▶ WHAT TO DO
Among the entries below, find every line that has "also" and pull it out.

(Structured diff data)
________
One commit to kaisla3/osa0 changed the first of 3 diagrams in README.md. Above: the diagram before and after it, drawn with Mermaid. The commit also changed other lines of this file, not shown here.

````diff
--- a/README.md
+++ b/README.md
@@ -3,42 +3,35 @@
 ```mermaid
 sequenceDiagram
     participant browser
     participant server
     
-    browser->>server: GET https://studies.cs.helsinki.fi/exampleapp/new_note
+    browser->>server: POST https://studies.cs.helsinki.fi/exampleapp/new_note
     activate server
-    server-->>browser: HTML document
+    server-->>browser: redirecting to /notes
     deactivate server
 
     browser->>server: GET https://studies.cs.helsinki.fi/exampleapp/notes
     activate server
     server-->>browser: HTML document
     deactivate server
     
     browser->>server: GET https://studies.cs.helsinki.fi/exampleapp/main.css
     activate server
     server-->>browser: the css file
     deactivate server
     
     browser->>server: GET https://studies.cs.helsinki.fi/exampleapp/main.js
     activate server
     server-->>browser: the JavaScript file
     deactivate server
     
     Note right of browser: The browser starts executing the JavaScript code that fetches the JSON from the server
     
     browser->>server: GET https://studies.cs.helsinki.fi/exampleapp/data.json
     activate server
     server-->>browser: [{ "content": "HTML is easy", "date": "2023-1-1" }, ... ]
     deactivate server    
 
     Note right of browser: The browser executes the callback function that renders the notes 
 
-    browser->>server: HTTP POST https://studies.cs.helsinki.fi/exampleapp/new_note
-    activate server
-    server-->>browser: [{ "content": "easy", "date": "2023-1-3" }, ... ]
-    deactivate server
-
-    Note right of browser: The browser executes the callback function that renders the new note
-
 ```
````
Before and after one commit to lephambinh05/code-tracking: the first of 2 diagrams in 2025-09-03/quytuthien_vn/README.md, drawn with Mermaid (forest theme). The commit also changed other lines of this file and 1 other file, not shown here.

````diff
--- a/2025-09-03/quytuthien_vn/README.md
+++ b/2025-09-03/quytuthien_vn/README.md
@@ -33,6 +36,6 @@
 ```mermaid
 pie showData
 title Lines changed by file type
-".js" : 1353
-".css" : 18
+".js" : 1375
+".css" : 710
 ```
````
________
▶ REPLY TO THE TASK
One commit to kaisla3/osa0 changed the first of 3 diagrams in README.md. Above: the diagram before and after it, drawn with Mermaid. The commit also changed other lines of this file, not shown here.
Before and after one commit to lephambinh05/code-tracking: the first of 2 diagrams in 2025-09-03/quytuthien_vn/README.md, drawn with Mermaid (forest theme). The commit also changed other lines of this file and 1 other file, not shown here.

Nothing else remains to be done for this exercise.